Higher plasma levels of vitamin D are associated with reduced risk of incident diabetes among people at high risk for the disease, Medscape Medical News reports.
Boston - Higher plasma levels of vitamin D are associated with reduced risk of incident diabetes among people at high risk for the disease, Medscape Medical News reports.
A research team headed by Anastassios G. Pittas, M.D., of Boston’s Tufts New England Medical Center, analyzed data from the Diabetes Prevention Program, a three-group trial comparing intensive lifestyle modification or metformin with placebo for the prevention of diabetes in prediabetes patients. Mean follow-up for the 2,039-person cohort was 3.2 years. Plasma vitamin D levels were measured at yearly intervals, when subjects were assessed for incident diabetes.
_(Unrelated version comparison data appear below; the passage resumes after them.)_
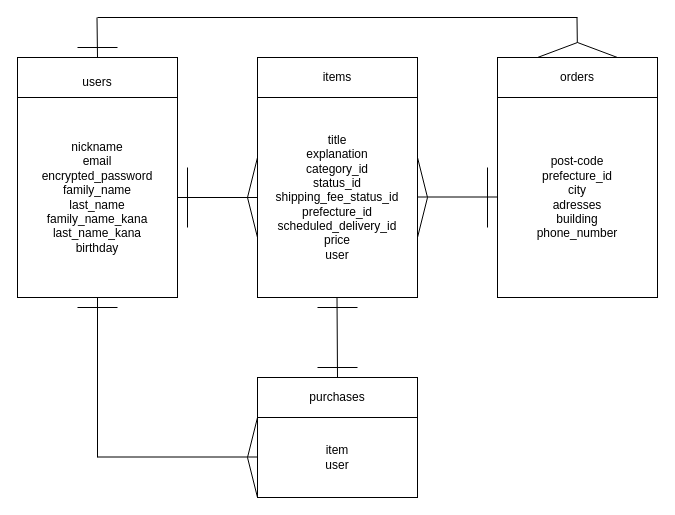
Above: furima.dio in iheukotomoshini/furima-46583 (draw.io), before the change. Source tidied: cells renumbered, new cells numbered last; positions are measured from the earlier drawing's top-left corner, leaving out a move shared by most shapes. Both pictures are drawn from the tidied source at 100%, with x=0, y=0 at pixel (17, 9).
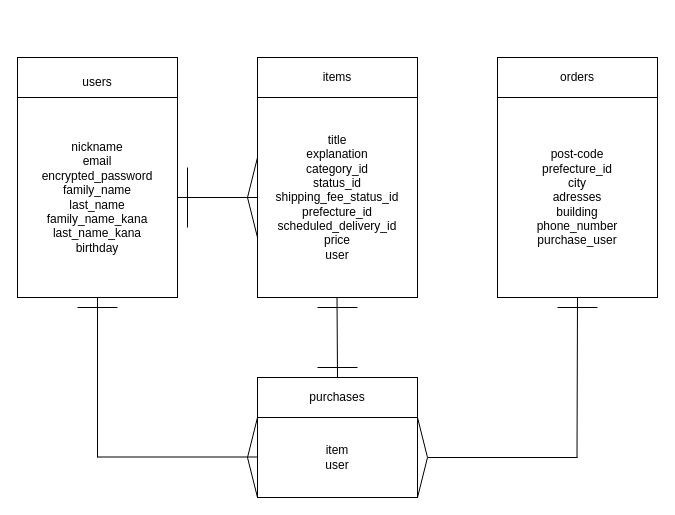
The same diagram, later.

Commit message (it also covers changes not shown here):
データベース設計3rd

The edit, as a diff of the source:
```diff
@@
-    <mxCell id="8" value="post-code&lt;div&gt;prefecture_id&lt;/div&gt;&lt;div&gt;city&lt;/div&gt;&lt;div&gt;adresses&lt;/div&gt;&lt;div&gt;building&lt;/div&gt;&lt;div&gt;phone_number&lt;/div&gt;" style="rounded=0;whiteSpace=wrap;html=1;" parent="1" vertex="1">
+    <mxCell id="8" value="post-code&lt;div&gt;prefecture_id&lt;/div&gt;&lt;div&gt;city&lt;/div&gt;&lt;div&gt;adresses&lt;/div&gt;&lt;div&gt;building&lt;/div&gt;&lt;div&gt;phone_number&lt;/div&gt;&lt;div&gt;purchase_user&lt;/div&gt;" style="rounded=0;whiteSpace=wrap;html=1;" parent="1" vertex="1">
       <mxGeometry x="480" y="88" width="160" height="200" as="geometry" />
     </mxCell>
@@
-    <mxCell id="14" style="triangle;whiteSpace=wrap;html=1;" parent="1" vertex="1">
-      <mxGeometry x="400" y="148" width="10" height="80" as="geometry" />
-    </mxCell>
-    <mxCell id="15" style="edgeStyle=none;html=1;strokeColor=default;endArrow=none;endFill=0;" parent="1" edge="1">
+    <mxCell id="15" style="edgeStyle=none;html=1;strokeColor=default;endArrow=none;endFill=0;" parent="1" edge="1" source="14">
       <mxGeometry relative="1" as="geometry">
-        <mxPoint x="400" y="187.5" as="sourcePoint" />
-        <mxPoint x="480" y="187.5" as="targetPoint" />
+        <mxPoint x="560" y="448" as="targetPoint" />
       </mxGeometry>
     </mxCell>
-    <mxCell id="16" style="endArrow=none;html=1;" parent="1" edge="1">
+    <mxCell id="16" style="endArrow=none;html=1;entryX=0.5;entryY=1;entryDx=0;entryDy=0;" parent="1" edge="1" target="8">
       <mxGeometry relative="1" as="geometry">
-        <mxPoint x="470" y="218" as="sourcePoint" />
-        <mxPoint x="470" y="158" as="targetPoint" />
+        <mxPoint x="559.5" y="448" as="sourcePoint" />
       </mxGeometry>
     </mxCell>
-    <mxCell id="17" style="edgeStyle=none;html=1;strokeColor=default;endArrow=none;endFill=0;" parent="1" edge="1">
-      <mxGeometry relative="1" as="geometry">
-        <mxPoint x="80" y="8" as="sourcePoint" />
-        <mxPoint x="560" y="8" as="targetPoint" />
-      </mxGeometry>
-    </mxCell>
-    <mxCell id="18" style="endArrow=none;html=1;" parent="1" edge="1">
-      <mxGeometry relative="1" as="geometry">
-        <mxPoint x="80" y="48" as="sourcePoint" />
-        <mxPoint x="79.5" y="8" as="targetPoint" />
-      </mxGeometry>
-    </mxCell>
-    <mxCell id="19" style="endArrow=none;html=1;" parent="1" edge="1">
-      <mxGeometry relative="1" as="geometry">
-        <mxPoint x="560" y="48" as="sourcePoint" />
-        <mxPoint x="559.5" y="8" as="targetPoint" />
-      </mxGeometry>
-    </mxCell>
-    <mxCell id="20" style="edgeStyle=none;html=1;strokeColor=default;endArrow=none;endFill=0;" parent="1" edge="1">
-      <mxGeometry relative="1" as="geometry">
-        <mxPoint x="60" y="38" as="sourcePoint" />
-        <mxPoint x="100" y="38" as="targetPoint" />
-      </mxGeometry>
-    </mxCell>
@@
-    <mxCell id="28" style="triangle;whiteSpace=wrap;html=1;rotation=-90;" parent="1" vertex="1">
-      <mxGeometry x="552.5" y="0.5" width="15" height="80" as="geometry" />
+    <mxCell id="28" style="edgeStyle=none;html=1;strokeColor=default;endArrow=none;endFill=0;" parent="1" edge="1" target="14">
+      <mxGeometry relative="1" as="geometry">
+        <mxPoint x="400" y="447.5" as="sourcePoint" />
+      </mxGeometry>
     </mxCell>
+    <mxCell id="14" style="triangle;whiteSpace=wrap;html=1;" parent="1" vertex="1">
+      <mxGeometry x="400" y="408" width="10" height="80" as="geometry" />
+    </mxCell>
+    <mxCell id="29" style="edgeStyle=none;html=1;strokeColor=default;endArrow=none;endFill=0;" parent="1" edge="1">
+      <mxGeometry relative="1" as="geometry">
+        <mxPoint x="540" y="298" as="sourcePoint" />
+        <mxPoint x="580" y="298" as="targetPoint" />
+      </mxGeometry>
+    </mxCell>
```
Only participants in the intensive lifestyle and placebo groups were considered.
Investigators found that participants with the highest vitamin D levels (50 ng/mL or higher) had a significantly lower hazard ratio for incident diabetes than those with the lowest levels (below 12 ng/mL). Medscape Medical News quotes Dr. Pittas as saying, “This study offers several methodological advantages over previous studies. … Our study also includes a large, clinically relevant population at high risk for diabetes, with a substantial proportion of nonwhite participants, which improves the external validity of the results.”
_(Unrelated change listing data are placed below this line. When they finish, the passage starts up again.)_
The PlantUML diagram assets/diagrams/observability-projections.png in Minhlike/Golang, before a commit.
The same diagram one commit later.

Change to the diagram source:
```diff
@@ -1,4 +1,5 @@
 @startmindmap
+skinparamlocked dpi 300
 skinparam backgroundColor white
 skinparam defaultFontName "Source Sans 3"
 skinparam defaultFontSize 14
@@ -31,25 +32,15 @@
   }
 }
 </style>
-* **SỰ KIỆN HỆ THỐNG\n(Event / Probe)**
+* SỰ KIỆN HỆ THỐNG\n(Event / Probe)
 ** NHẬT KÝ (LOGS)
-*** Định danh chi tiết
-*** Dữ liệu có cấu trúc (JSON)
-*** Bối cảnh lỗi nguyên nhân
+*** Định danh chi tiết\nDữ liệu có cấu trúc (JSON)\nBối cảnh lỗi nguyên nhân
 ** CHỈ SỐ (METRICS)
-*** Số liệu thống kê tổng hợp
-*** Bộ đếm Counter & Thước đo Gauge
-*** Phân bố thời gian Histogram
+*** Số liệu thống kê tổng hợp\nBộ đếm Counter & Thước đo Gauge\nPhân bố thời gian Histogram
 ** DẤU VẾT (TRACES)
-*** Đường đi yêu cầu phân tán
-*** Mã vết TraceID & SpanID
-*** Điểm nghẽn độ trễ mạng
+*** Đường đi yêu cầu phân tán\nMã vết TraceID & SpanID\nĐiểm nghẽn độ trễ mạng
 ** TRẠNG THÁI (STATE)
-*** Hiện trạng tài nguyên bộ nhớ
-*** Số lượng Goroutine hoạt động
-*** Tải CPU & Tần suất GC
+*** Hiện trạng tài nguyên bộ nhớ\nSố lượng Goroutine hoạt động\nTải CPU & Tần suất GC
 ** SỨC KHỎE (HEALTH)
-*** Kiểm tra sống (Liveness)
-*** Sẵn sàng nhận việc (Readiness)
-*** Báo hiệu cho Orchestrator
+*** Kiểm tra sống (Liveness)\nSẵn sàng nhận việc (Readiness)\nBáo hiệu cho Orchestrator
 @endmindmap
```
Dr. Pittas adds, however, “This is an observational study and therefore confounding cannot be excluded. It would be premature to recommend vitamin D specifically for prevention of diabetes.”
Most of the evidence focused on a favorable effect in pancreatic beta cells, he said.